Mayor Raul Salinas read the proclamation at City Hall Chambers where Laredo Sector Border Patrol Chief Robert L. Harris and Deputy Chief John C. Esquivel along with members of the Laredo Sector Staff attended the reading.

During the ceremony, Mayor Salinas and Chief Harris asked all present for a moment of silence to honor the brave 113 men and women who made the ultimate sacrifice protecting this great nation.

On May 28, 1924, U.S. Congress passed the Labor Appropriation Act of 1924, officially establishing the United States Border Patrol.

U.S. Customs and Border Protection is the unified border agency within the Department of Homeland Security charged with the management, control and protection of our nation's borders at and between the official ports of entry. CBP is charged with keeping terrorists and terrorist weapons out of the country while enforcing hundreds of U.S. laws.

Federal Court Shuts Down Georgia Tax Return Preparers

Woman at Augusta Firm Allegedly Claimed Fraudulent Earned Income Tax Credits

WASHINGTON – A federal court has permanently barred two women from preparing federal income tax returns for others and from operating their tax preparation business, the Justice Department announced today.   Judge J. Randal Hall of the U.S. District Court for the Southern District of Georgia entered the civil injunction order against Endia Delores Nipper, Jessie Mackie, and their business, TDNS Tax Service, which according to the government complaint, is located in Augusta, Ga. Nipper and Mackie agreed to the entry of the injunction.

In its amended complaint, the government alleged that Nipper fabricated or inflated earned income tax credit claims on tax returns that she prepared for her customers.   The government also alleged that Nipper prepared numerous tax returns claiming the credit but failed to comply with the Internal Revenue Service (IRS)   “due diligence” requirements for verifying whether her customers were eligible for the credit and in what amount.
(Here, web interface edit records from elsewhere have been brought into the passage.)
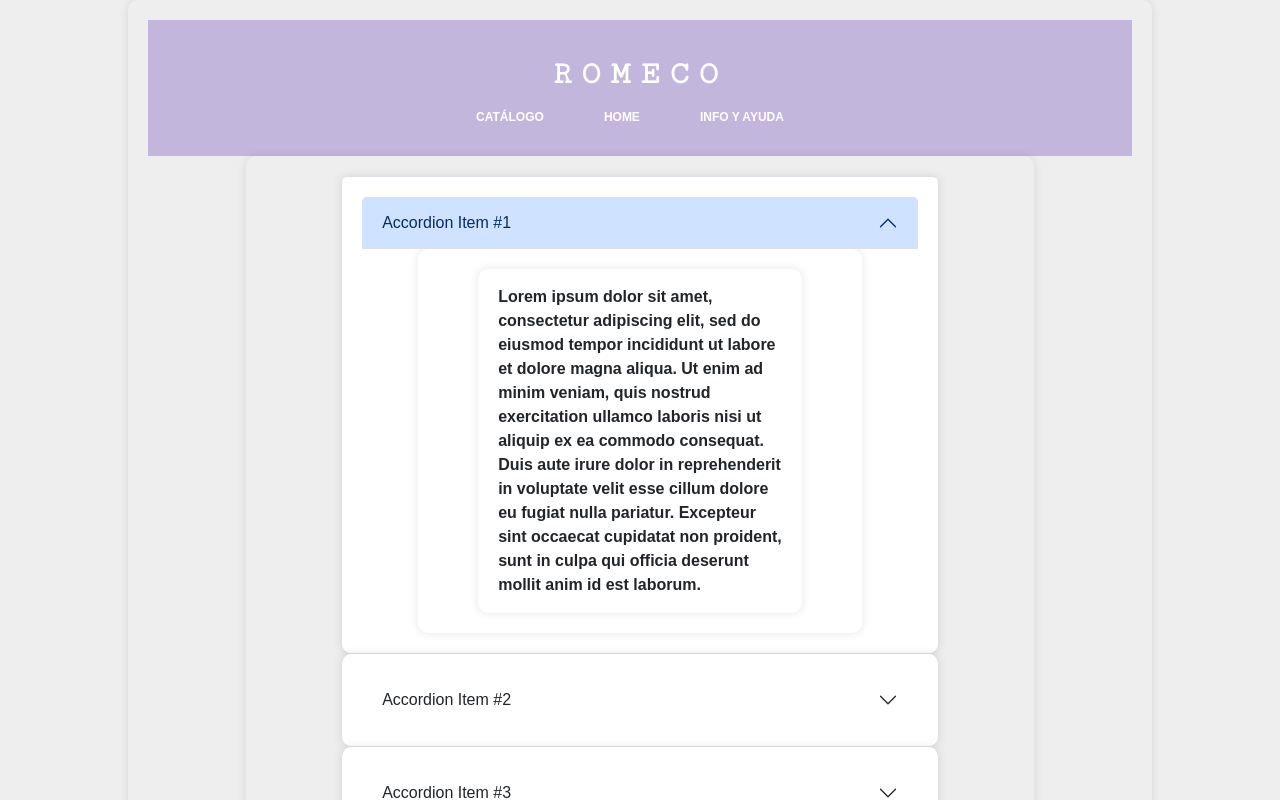
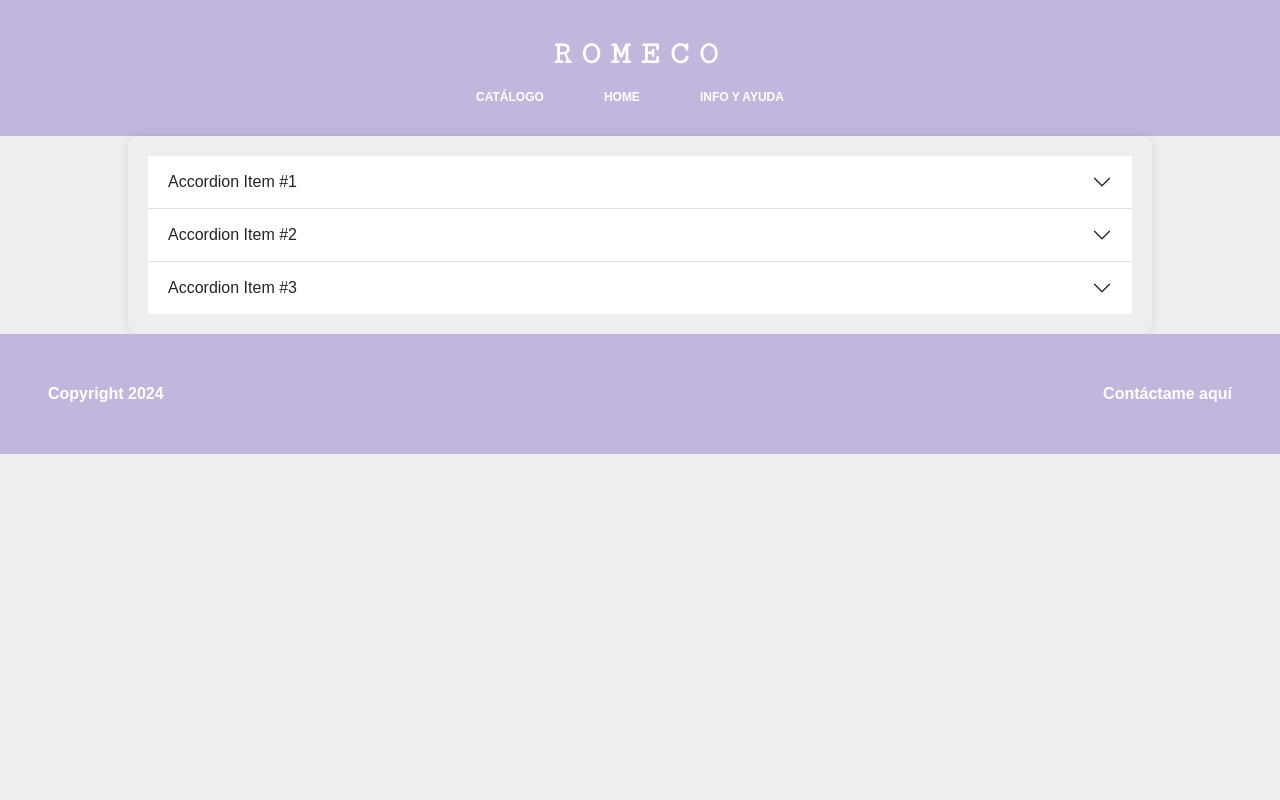
Before and after one commit to LuciaRosales9/ProyectoTienda, a React (Create React App) app in the folder romeco/: page /infoyayuda in a window 1280 px wide. Shown: the top 800 px of the page. Built offline with nearby package versions, Linux system fonts and the light colour scheme.

Commit message:
cambio acordeon_Infoyayuda

```diff
--- a/romeco/public/index.html
+++ b/romeco/public/index.html
@@ -28,7 +28,7 @@
   </head>
   <body>
     <noscript>You need to enable JavaScript to run this app.</noscript>
-    <div id="root"></div>
+    <section id="root"></section>
     <!--
       This HTML file is a template.
       If you open it directly in the browser, you will see an empty page.
--- a/romeco/src/pages/InfoYAyuda.js
+++ b/romeco/src/pages/InfoYAyuda.js
@@ -1,79 +1,42 @@
-import Accordion from 'react-bootstrap/Accordion';
 import '../styles/InfoYAyuda.css'
 export const InfoYAyuda = () => {
 
-    return (
-      <>
-      <Accordion defaultActiveKey={['0']} alwaysOpen>
+  return (
+    <div class="accordion accordion-flush" id="accordionFlushExample">
+  <section class="accordion-item">
+    <h2 class="accordion-header">
+      <button class="accordion-button collapsed" type="button" data-bs-toggle="collapse" data-bs-target="#flush-collapseOne" aria-expanded="false" aria-controls="flush-collapseOne">
+        Accordion Item #1
+      </button>
+    </h2>
+    <section id="flush-collapseOne" class="accordion-collapse collapse" data-bs-parent="#accordionFlushExample">
+      <section class="accordion-body">Placeholder content for this accordion, which is intended to demonstrate the <code>.accordion-flush</code> class. This is the first item's accordion body.</section>
+    </section>
+  </section>
+  <section class="accordion-item">
+    <h2 class="accordion-header">
+      <button class="accordion-button collapsed" type="button" data-bs-toggle="collapse" data-bs-target="#flush-collapseTwo" aria-expanded="false" aria-controls="flush-collapseTwo">
+        Accordion Item #2
+      </button>
+    </h2>
+    <section id="flush-collapseTwo" class="accordion-collapse collapse" data-bs-parent="#accordionFlushExample">
+      <section class="accordion-body">Placeholder content for this accordion, which is intended to demonstrate the <code>.accordion-flush</code> class. This is the second item's accordion body. Let's imagine this being filled with some actual content.</section>
+    </section>
+  </section>
+  <section class="accordion-item">
+    <h2 class="accordion-header">
+      <button class="accordion-button collapsed" type="button" data-bs-toggle="collapse" data-bs-target="#flush-collapseThree" aria-expanded="false" aria-controls="flush-collapseThree">
+        Accordion Item #3
+      </button>
+    </h2>
+    <section id="flush-collapseThree" class="accordion-collapse collapse" data-bs-parent="#accordionFlushExample">
+      <section class="accordion-body">Placeholder content for this accordion, which is intended to demonstrate the <code>.accordion-flush</code> class. This is the third item's accordion body. Nothing more exciting happening here in terms of content, but just filling up the space to make it look, at least at first glance, a bit more representative of how this would look in a real-world application.</section>
+    </section>
+  </section>
+</div>
 
-      <Accordion.Item eventKey="0">
-        <Accordion.Header>Accordion Item #1</Accordion.Header>
-        <Accordion.Body>
-          Lorem ipsum dolor sit amet, consectetur adipiscing elit, sed do
-          eiusmod tempor incididunt ut labore et dolore magna aliqua. Ut enim ad
-          minim veniam, quis nostrud exercitation ullamco laboris nisi ut
-          aliquip ex ea commodo consequat. Duis aute irure dolor in
-          reprehenderit in voluptate velit esse cillum dolore eu fugiat nulla
-          pariatur. Excepteur sint occaecat cupidatat non proident, sunt in
-          culpa qui officia deserunt mollit anim id est laborum.
-        </Accordion.Body>
-      </Accordion.Item>
 
-      <Accordion.Item eventKey="1">
-        <Accordion.Header>Accordion Item #2</Accordion.Header>
-        <Accordion.Body>
-          Lorem ipsum dolor sit amet, consectetur adipiscing elit, sed do
-          eiusmod tempor incididunt ut labore et dolore magna aliqua. Ut enim ad
-          minim veniam, quis nostrud exercitation ullamco laboris nisi ut
-          aliquip ex ea commodo consequat. Duis aute irure dolor in
-          reprehenderit in voluptate velit esse cillum dolore eu fugiat nulla
-          pariatur. Excepteur sint occaecat cupidatat non proident, sunt in
-          culpa qui officia deserunt mollit anim id est laborum.
-        </Accordion.Body>
-      </Accordion.Item>
 
-      <Accordion.Item eventKey="2">
-        <Accordion.Header>Accordion Item #3</Accordion.Header>
-        <Accordion.Body>
-          Lorem ipsum dolor sit amet, consectetur adipiscing elit, sed do
-          eiusmod tempor incididunt ut labore et dolore magna aliqua. Ut enim ad
-          minim veniam, quis nostrud exercitation ullamco laboris nisi ut
-          aliquip ex ea commodo consequat. Duis aute irure dolor in
-          reprehenderit in voluptate velit esse cillum dolore eu fugiat nulla
-          pariatur. Excepteur sint occaecat cupidatat non proident, sunt in
-          culpa qui officia deserunt mollit anim id est laborum.
-        </Accordion.Body>
-      </Accordion.Item>
+  );
 
-      <Accordion.Item eventKey="3">
-        <Accordion.Header>Accordion Item #3</Accordion.Header>
-        <Accordion.Body>
-          Lorem ipsum dolor sit amet, consectetur adipiscing elit, sed do
-          eiusmod tempor incididunt ut labore et dolore magna aliqua. Ut enim ad
-          minim veniam, quis nostrud exercitation ullamco laboris nisi ut
-          aliquip ex ea commodo consequat. Duis aute irure dolor in
-          reprehenderit in voluptate velit esse cillum dolore eu fugiat nulla
-          pariatur. Excepteur sint occaecat cupidatat non proident, sunt in
-          culpa qui officia deserunt mollit anim id est laborum.
-        </Accordion.Body>
-      </Accordion.Item>
-
-      <Accordion.Item eventKey="4">
-        <Accordion.Header>Accordion Item #3</Accordion.Header>
-        <Accordion.Body>
-          Lorem ipsum dolor sit amet, consectetur adipiscing elit, sed do
-          eiusmod tempor incididunt ut labore et dolore magna aliqua. Ut enim ad
-          minim veniam, quis nostrud exercitation ullamco laboris nisi ut
-          aliquip ex ea commodo consequat. Duis aute irure dolor in
-          reprehenderit in voluptate velit esse cillum dolore eu fugiat nulla
-          pariatur. Excepteur sint occaecat cupidatat non proident, sunt in
-          culpa qui officia deserunt mollit anim id est laborum.
-        </Accordion.Body>
-      </Accordion.Item>
-
-    </Accordion>
-
-    </>
-    );
-
-  };
+};
--- a/romeco/src/styles/InfoYAyuda.css
+++ b/romeco/src/styles/InfoYAyuda.css
@@ -1,7 +1,3 @@
-section h1{
-    font-size:2rem;
-    color:black;
-    text-align:center;
-    padding:10px;
-
+.acordeon {
+    padding: 10px 10px ;
 }
```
In the past decade, the Justice Department’s Tax Division has obtained hundreds of injunctions to stop the promotion of tax fraud schemes and the preparation of fraudulent returns.   Information about these cases is available on the Justice Department website.